In other words, Lattimore’s labors to make the Iliad more accessible to more people is exactly why it’s the best translation for us. Understandably, classicists from a golden age of learning will look down with Olympian scorn on our modest works. Fair enough. But Lattimore’s translation is engaging, and supports very close study from our (mostly) Greekless undergrads and their (largely also Greekless) generalist tutors. So Green’s argument holds good:
FORTUNATELY, THE survival of Lattimore’s remarkable tour de force has not depended on the say-so of captious literary critics. Despite the rival offerings of Robert Fitzgerald (much touted by Carne-Ross), Robert Fagles, and Stanley Lombardo, there are still many students who have come to Homer by way of Lattimore, and not a few of these have been inspired by his version to learn Greek and reach out to the full richness of the original. Proof of his Iliad’s enduring value is the excellent new edition “designed,” as the blurb proclaims, “to bring the book into the twenty-first century,” with up-to-date bibliography, maps, an onomastic glossary, explanatory running notes on background and critical trends, and, perhaps most important, a clear and comprehensive survey by Richard Martin of the very considerable advances in Homeric scholarship achieved since the original appearance of Lattimore’s Iliad in 1951.

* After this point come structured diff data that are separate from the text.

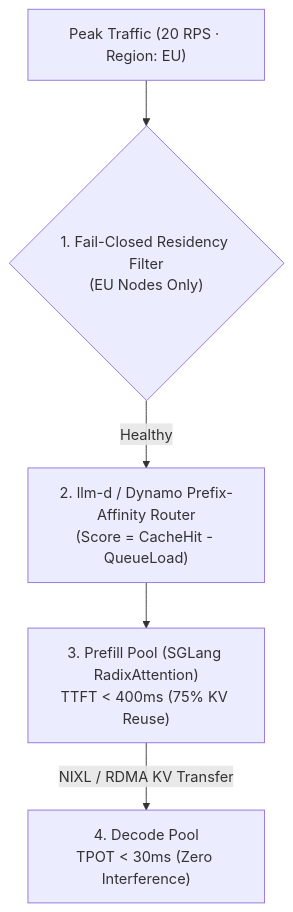
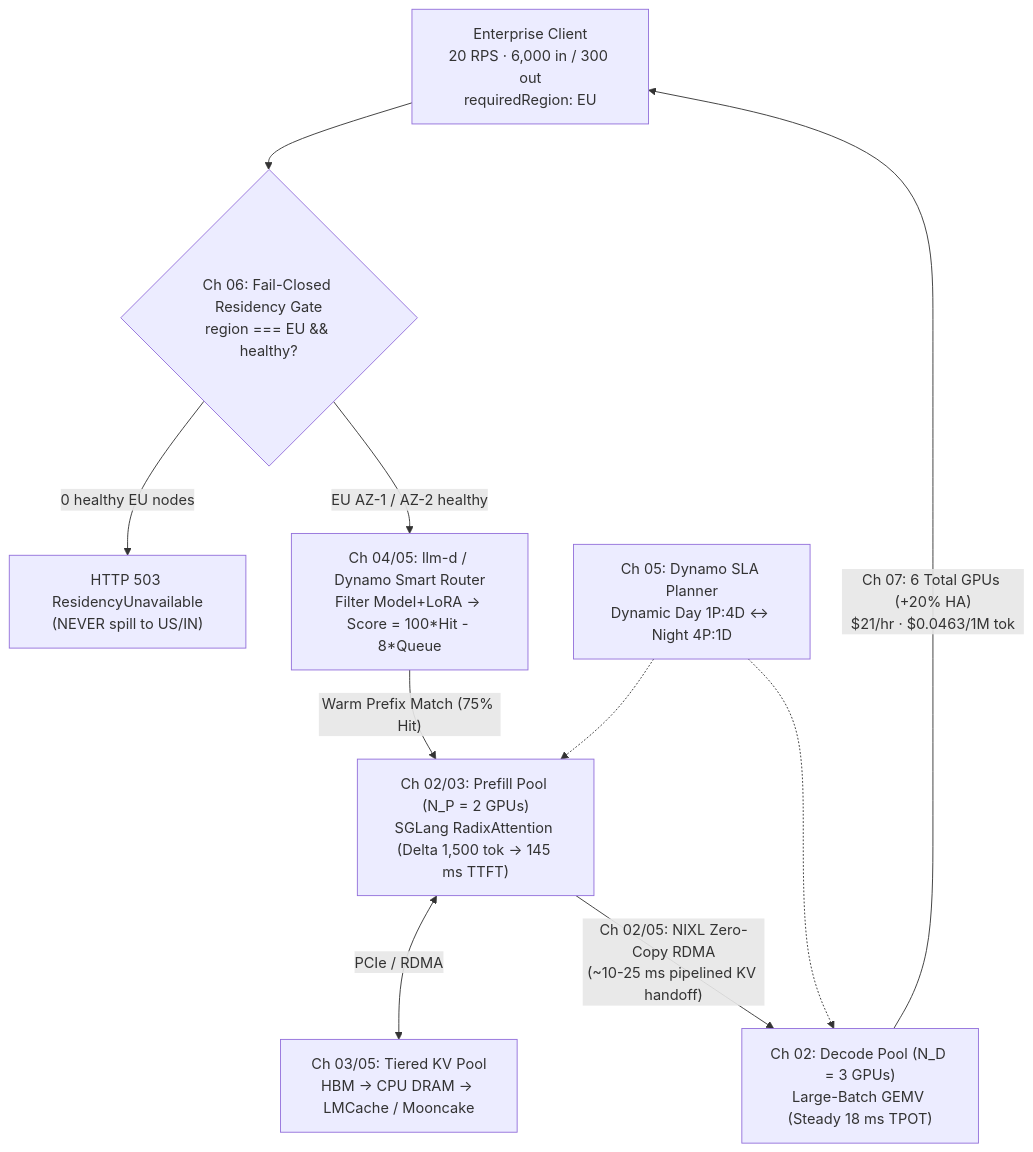
Before and after one commit to Amie-dev/FDE-and-GenAI-Mastery: the diagram in Lecture 40 - Distributed Inference SGLang llm-d and Dynamo/notes/Lecture_40_Complete_Notes.md, drawn with Mermaid. The commit also changed other lines of this file and 13 other files, not shown here.

Commit message:
Refactor Lecture 44 and Lecture 45 notes for clarity and depth; enhance structure with executive summaries, chapter-by-chapter revisions, and detailed cheat sheets. Update diagrams to reflect improved architecture and flow, emphasizing security measures and identity management protocols.

````diff
--- a/Lecture 40 - Distributed Inference SGLang llm-d and Dynamo/notes/Lecture_40_Complete_Notes.md
+++ b/Lecture 40 - Distributed Inference SGLang llm-d and Dynamo/notes/Lecture_40_Complete_Notes.md
@@ -33,7 +34,12 @@
 ```mermaid
 flowchart TD
-    Req["Peak Traffic (20 RPS · Region: EU)"] --> Res{"1. Fail-Closed Residency Filter<br/>(EU Nodes Only)"}
-    Res -->|"Healthy"| Router["2. llm-d / Dynamo Prefix-Affinity Router<br/>(Score = CacheHit - QueueLoad)"]
-    Router --> P["3. Prefill Pool (SGLang RadixAttention)<br/>TTFT < 400ms (75% KV Reuse)"]
-    P -->|"NIXL / RDMA KV Transfer"| D["4. Decode Pool<br/>TPOT < 30ms (Zero Interference)"]
+    Client["Enterprise Client<br/>20 RPS · 6,000 in / 300 out<br/>requiredRegion: EU"] --> Res{"Ch 06: Fail-Closed Residency Gate<br/>region === EU && healthy?"}
+    Res -->|"0 healthy EU nodes"| Fail["HTTP 503 ResidencyUnavailable<br/>(NEVER spill to US/IN)"]
+    Res -->|"EU AZ-1 / AZ-2 healthy"| Router["Ch 04/05: llm-d / Dynamo Smart Router<br/>Filter Model+LoRA -> Score = 100*Hit - 8*Queue"]
+    Router -->|"Warm Prefix Match (75% Hit)"| P["Ch 02/03: Prefill Pool (N_P = 2 GPUs)<br/>SGLang RadixAttention (Delta 1,500 tok -> 145 ms TTFT)"]
+    P <-->|"PCIe / RDMA"| KV["Ch 03/05: Tiered KV Pool<br/>HBM -> CPU DRAM -> LMCache / Mooncake"]
+    P -->|"Ch 02/05: NIXL Zero-Copy RDMA<br/>(~10-25 ms pipelined KV handoff)"| D["Ch 02: Decode Pool (N_D = 3 GPUs)<br/>Large-Batch GEMV (Steady 18 ms TPOT)"]
+    Planner["Ch 05: Dynamo SLA Planner<br/>Dynamic Day 1P:4D <-> Night 4P:1D"] -.-> P
+    Planner -.-> D
+    D -->|"Ch 07: 6 Total GPUs (+20% HA)<br/>$21/hr · $0.0463/1M tok"| Client
 ```
````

I should conclude by noting that in our twenty-five years of reading Homer, Torrey Honors College has previously tried out two other translations: We briefly subjected students to the Loeb volumes of A.T. Murray, which are by design extremely literal and strike students as solid wood. Then for several years we lurched in the other direction with the Fagles translation, which speeds along wondrously with considerable literary charm, but introduces some of its own imagery (gasp!), often omits Homeric epithets (shudder), and in other ways fails to hold up to close scrutiny. To put it in Odyssean terms, we needed a way between the Scylla of the too-literal and the Charybdis of the overly-free.2 As it turns out, that way has existed since 1951, when Lattimore produced a text that fits our needs very well.

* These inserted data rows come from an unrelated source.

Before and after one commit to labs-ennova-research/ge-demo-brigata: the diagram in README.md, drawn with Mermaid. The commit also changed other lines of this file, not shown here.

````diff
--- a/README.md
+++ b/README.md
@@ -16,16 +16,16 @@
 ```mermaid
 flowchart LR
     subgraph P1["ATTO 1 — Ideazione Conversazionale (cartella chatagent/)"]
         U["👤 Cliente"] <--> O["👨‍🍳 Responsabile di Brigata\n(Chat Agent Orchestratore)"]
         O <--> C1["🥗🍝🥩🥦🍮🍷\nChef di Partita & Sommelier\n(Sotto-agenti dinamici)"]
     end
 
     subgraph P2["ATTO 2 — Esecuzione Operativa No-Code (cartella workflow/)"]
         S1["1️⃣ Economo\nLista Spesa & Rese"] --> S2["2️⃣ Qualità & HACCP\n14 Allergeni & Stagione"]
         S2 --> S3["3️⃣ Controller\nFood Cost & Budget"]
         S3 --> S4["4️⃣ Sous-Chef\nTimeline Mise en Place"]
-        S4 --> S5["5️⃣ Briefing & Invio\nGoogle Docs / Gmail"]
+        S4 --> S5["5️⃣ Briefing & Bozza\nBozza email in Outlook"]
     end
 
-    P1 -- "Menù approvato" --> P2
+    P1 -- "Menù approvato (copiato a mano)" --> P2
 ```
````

1 I say “Western” on purpose, but remember: the action of the book is set in Turkey, our text’s form comes to us through Alexandria, and the chronological flow of Book I is determined by Zeus and the gods being off feasting in Ethiopia for eleven days.
2To put it in Bible translation terms, Loeb = NASB or maybe even Young’s Literal; Fagles = NIV or TEV; but Lattimore lands in the ESV or CSB zone. Don’t press this comparison too hard, though: there’s a world of difference between Homer’s elusive presence to the English-speaking world (through Chapman and Pope, for instance), and the Bible’s much steadier presence (through the KJV and liturgical tributaries). And it’s a difference that makes a difference.